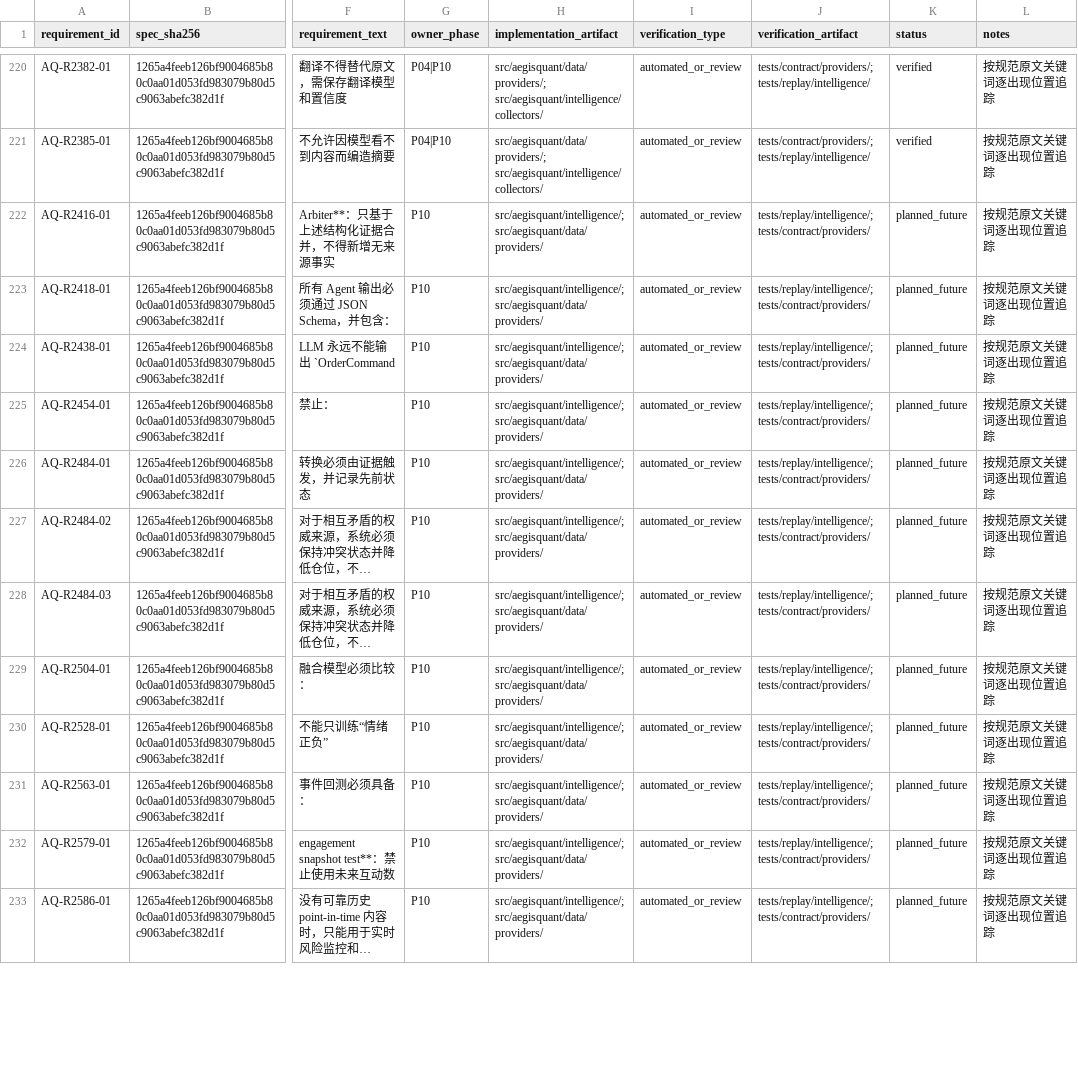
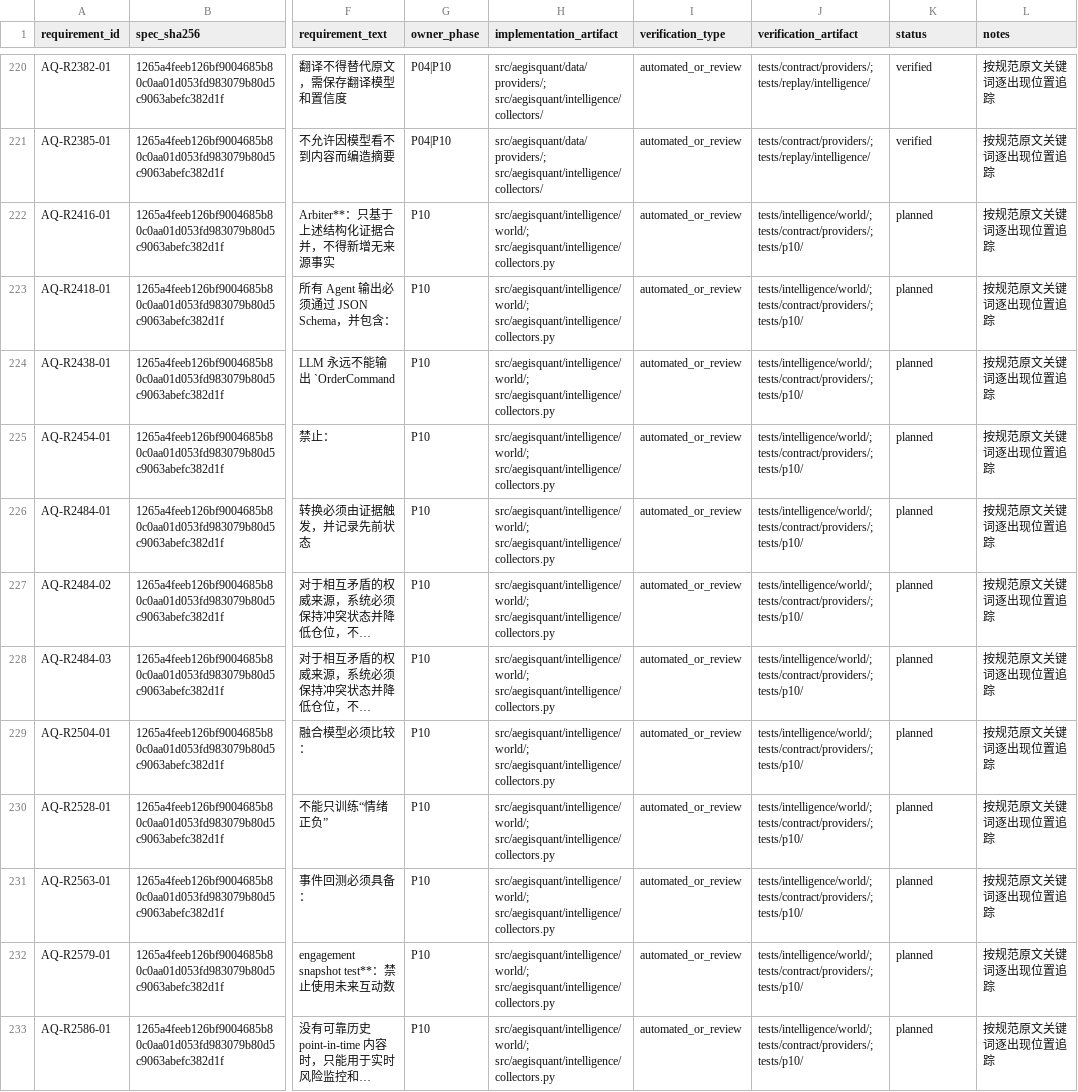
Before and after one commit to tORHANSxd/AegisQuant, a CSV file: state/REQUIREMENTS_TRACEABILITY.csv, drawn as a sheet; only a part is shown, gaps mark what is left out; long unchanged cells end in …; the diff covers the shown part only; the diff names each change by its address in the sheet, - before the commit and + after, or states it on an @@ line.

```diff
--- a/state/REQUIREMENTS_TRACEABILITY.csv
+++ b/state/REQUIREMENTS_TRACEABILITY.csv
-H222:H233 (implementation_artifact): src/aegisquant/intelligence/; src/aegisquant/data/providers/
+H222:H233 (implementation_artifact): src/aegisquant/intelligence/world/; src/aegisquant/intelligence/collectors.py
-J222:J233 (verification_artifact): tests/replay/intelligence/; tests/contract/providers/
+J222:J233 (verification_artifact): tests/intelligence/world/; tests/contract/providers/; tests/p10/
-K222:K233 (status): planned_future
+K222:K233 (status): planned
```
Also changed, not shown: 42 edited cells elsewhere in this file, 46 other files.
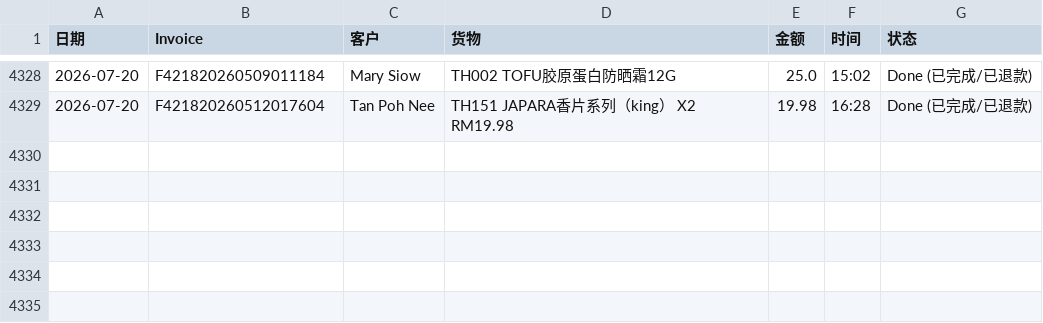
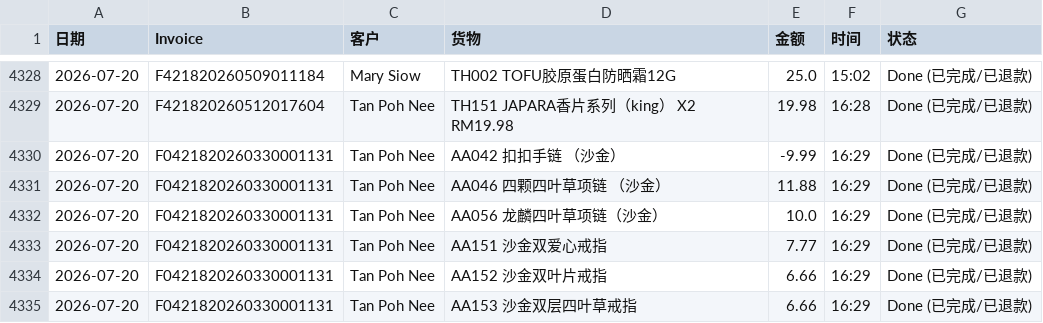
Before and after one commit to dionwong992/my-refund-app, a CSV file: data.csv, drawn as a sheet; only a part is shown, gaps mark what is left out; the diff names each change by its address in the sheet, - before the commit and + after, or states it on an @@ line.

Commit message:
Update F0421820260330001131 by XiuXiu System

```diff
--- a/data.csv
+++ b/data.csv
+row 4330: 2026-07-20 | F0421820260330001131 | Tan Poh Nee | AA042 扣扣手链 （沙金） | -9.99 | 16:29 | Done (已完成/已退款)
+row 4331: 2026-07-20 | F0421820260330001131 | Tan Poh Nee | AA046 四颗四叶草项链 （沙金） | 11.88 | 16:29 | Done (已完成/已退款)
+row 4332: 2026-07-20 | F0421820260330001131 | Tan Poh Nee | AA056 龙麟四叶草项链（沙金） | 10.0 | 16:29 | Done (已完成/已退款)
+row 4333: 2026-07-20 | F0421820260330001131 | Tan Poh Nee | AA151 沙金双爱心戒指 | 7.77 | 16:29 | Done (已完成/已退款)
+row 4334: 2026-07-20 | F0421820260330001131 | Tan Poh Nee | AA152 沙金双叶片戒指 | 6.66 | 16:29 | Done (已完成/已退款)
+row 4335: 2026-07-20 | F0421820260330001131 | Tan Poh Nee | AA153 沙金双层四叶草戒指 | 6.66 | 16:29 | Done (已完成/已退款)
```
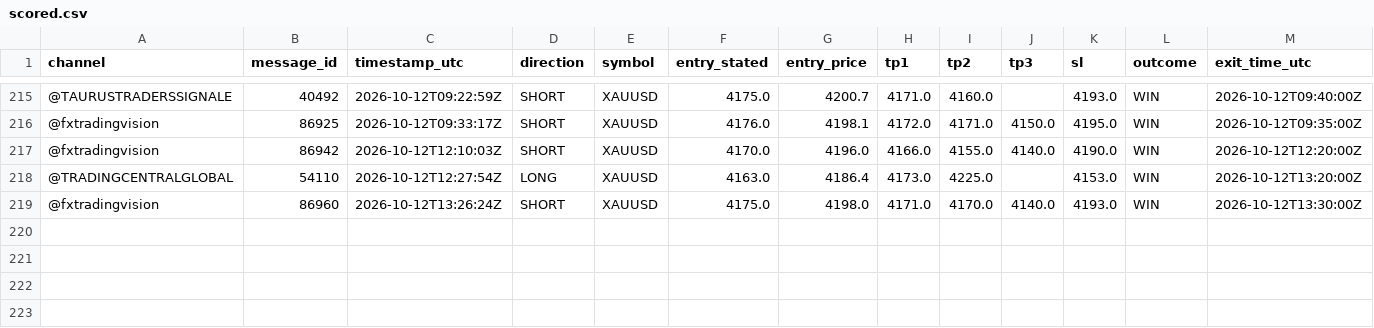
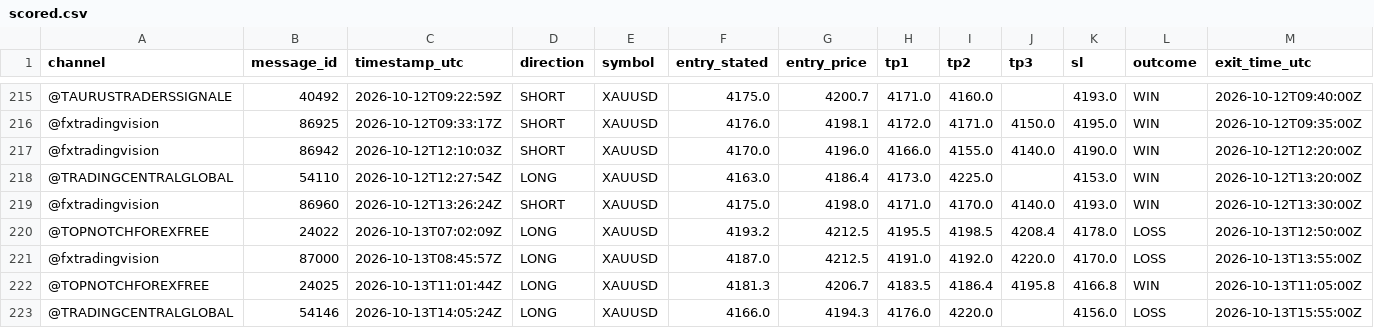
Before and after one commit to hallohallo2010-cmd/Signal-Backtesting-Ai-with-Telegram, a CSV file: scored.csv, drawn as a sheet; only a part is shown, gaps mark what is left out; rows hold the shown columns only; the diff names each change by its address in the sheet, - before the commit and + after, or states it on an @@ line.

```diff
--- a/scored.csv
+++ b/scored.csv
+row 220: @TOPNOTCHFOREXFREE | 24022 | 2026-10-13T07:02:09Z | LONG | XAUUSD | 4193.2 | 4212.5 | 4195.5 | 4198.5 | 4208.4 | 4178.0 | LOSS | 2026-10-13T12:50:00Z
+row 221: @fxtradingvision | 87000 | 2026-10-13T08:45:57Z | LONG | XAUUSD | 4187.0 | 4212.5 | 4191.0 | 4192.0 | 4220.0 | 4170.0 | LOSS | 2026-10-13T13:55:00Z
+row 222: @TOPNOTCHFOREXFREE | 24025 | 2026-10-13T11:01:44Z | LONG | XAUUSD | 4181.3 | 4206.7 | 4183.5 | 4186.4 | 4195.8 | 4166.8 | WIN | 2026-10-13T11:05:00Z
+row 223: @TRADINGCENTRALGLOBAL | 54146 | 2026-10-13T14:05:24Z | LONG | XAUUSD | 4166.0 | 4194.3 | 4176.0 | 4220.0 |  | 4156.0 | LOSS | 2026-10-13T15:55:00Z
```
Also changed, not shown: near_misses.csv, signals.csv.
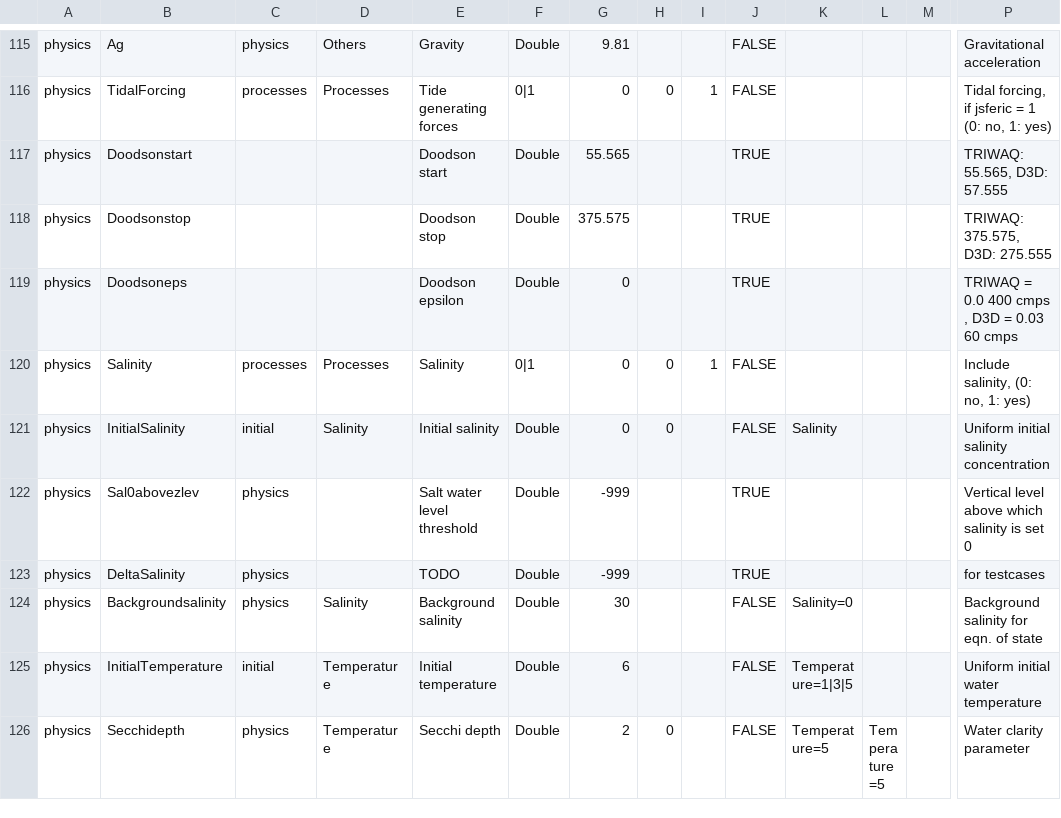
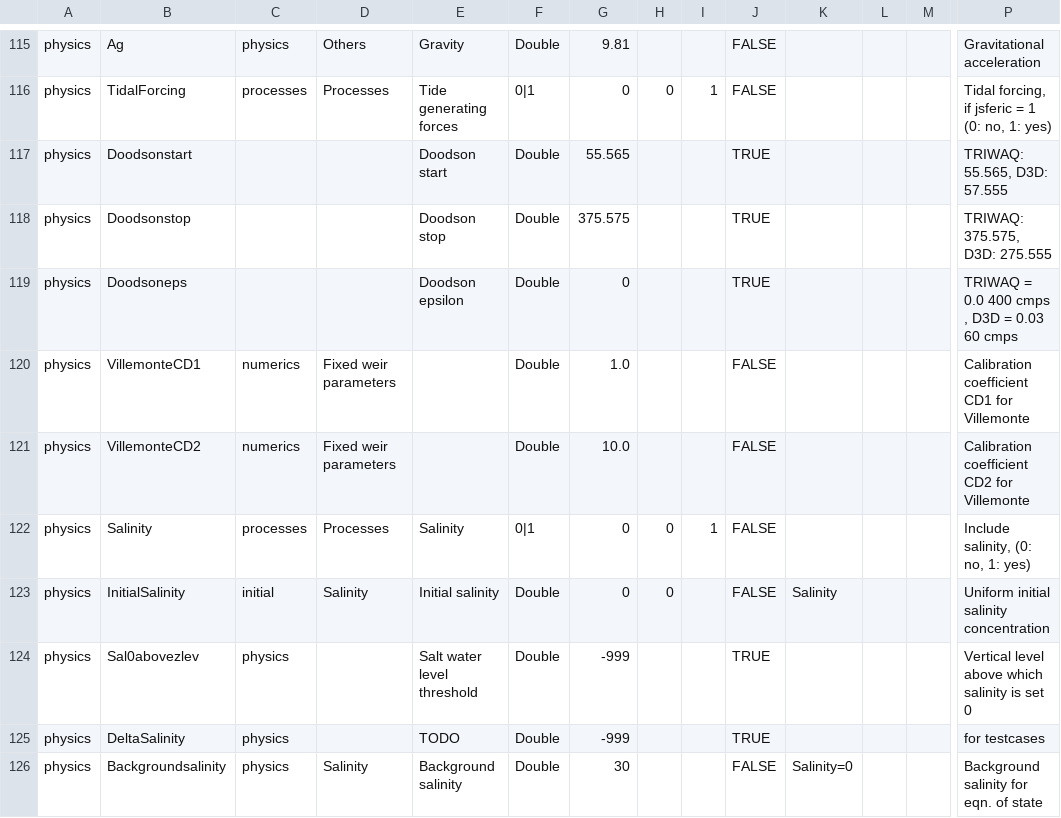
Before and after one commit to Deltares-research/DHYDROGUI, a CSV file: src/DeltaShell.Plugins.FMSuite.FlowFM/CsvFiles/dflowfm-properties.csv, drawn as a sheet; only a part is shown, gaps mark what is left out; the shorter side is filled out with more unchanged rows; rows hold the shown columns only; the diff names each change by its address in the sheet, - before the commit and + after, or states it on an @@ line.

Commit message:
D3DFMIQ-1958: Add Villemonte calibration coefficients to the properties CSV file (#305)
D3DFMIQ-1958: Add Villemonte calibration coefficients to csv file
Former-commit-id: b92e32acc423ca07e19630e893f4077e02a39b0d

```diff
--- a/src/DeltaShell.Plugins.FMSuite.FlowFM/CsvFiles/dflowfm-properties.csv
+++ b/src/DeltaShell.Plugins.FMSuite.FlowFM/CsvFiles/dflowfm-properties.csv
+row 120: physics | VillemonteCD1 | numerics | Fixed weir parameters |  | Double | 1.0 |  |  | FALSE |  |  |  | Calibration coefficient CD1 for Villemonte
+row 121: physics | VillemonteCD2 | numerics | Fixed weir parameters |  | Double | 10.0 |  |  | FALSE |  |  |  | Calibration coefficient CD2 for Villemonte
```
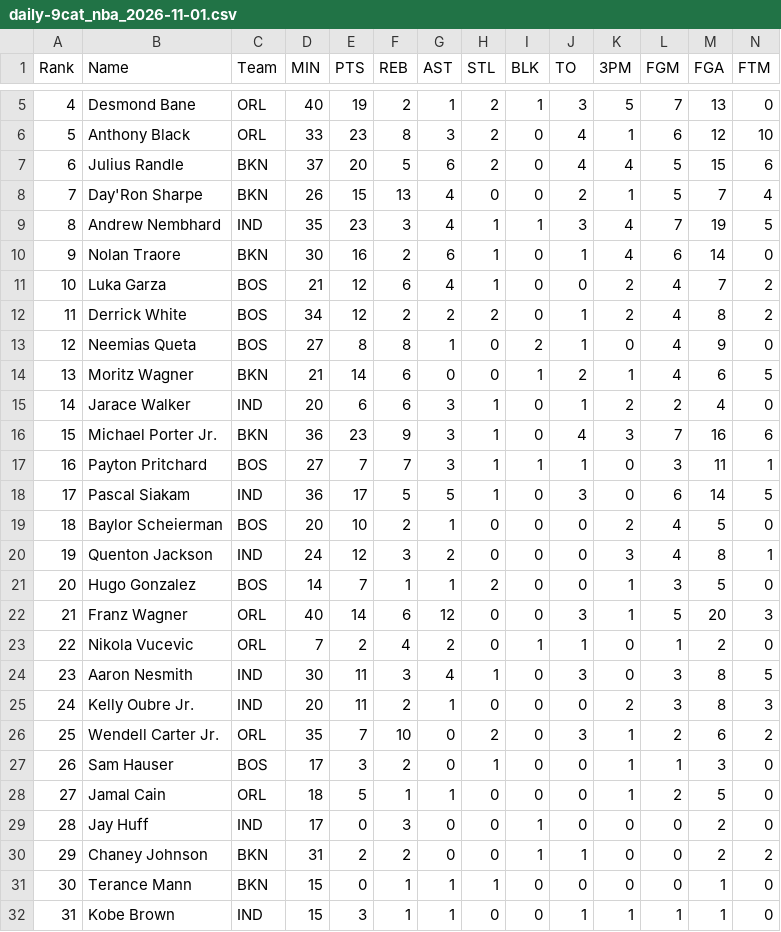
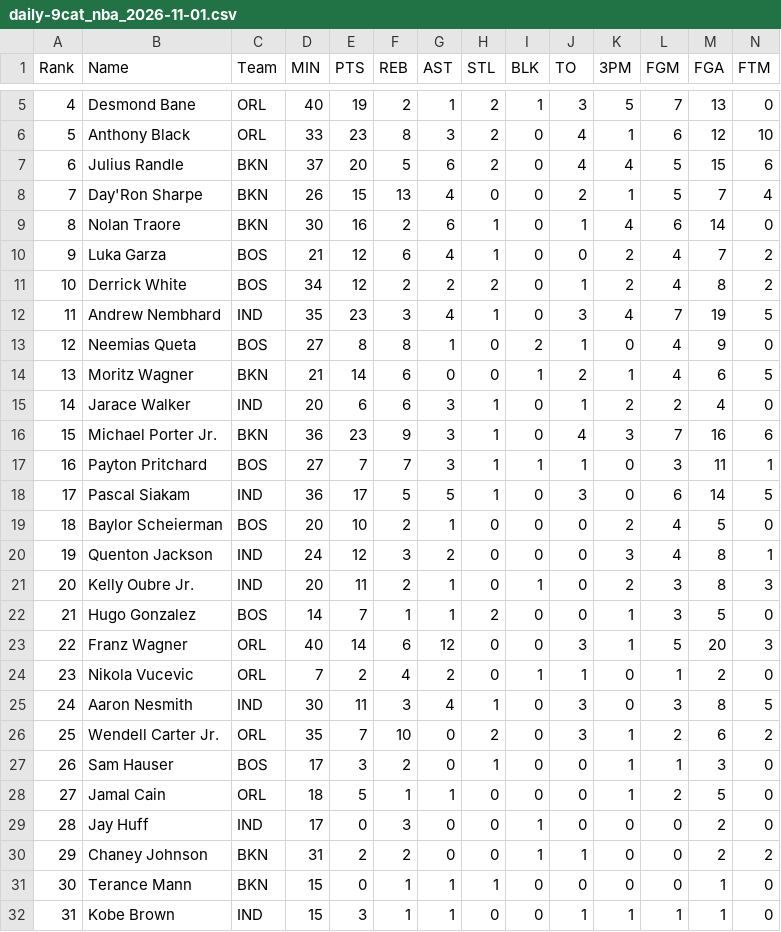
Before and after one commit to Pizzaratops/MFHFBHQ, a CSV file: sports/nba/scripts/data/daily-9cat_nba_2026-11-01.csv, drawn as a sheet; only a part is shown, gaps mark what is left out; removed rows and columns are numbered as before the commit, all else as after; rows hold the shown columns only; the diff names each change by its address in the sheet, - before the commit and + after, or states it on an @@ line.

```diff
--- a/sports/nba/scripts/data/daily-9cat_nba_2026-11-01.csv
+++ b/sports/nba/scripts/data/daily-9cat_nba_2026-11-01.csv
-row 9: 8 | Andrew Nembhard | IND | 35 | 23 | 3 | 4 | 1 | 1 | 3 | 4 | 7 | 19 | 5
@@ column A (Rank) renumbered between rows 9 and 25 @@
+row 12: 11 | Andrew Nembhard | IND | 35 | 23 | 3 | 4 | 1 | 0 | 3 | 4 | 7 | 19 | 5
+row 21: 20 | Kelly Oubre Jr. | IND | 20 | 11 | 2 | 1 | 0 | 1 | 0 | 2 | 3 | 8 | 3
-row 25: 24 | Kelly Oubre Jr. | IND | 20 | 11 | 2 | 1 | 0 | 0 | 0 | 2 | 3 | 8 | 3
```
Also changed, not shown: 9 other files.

WORK REQUIRED:
Search the data for the word "Villemonte" and copy each line where it appears.

WORKED SOLUTION:
D3DFMIQ-1958: Add Villemonte calibration coefficients to the properties CSV file (#305)
D3DFMIQ-1958: Add Villemonte calibration coefficients to csv file
+row 120: physics | VillemonteCD1 | numerics | Fixed weir parameters |  | Double | 1.0 |  |  | FALSE |  |  |  | Calibration coefficient CD1 for Villemonte
+row 121: physics | VillemonteCD2 | numerics | Fixed weir parameters |  | Double | 10.0 |  |  | FALSE |  |  |  | Calibration coefficient CD2 for Villemonte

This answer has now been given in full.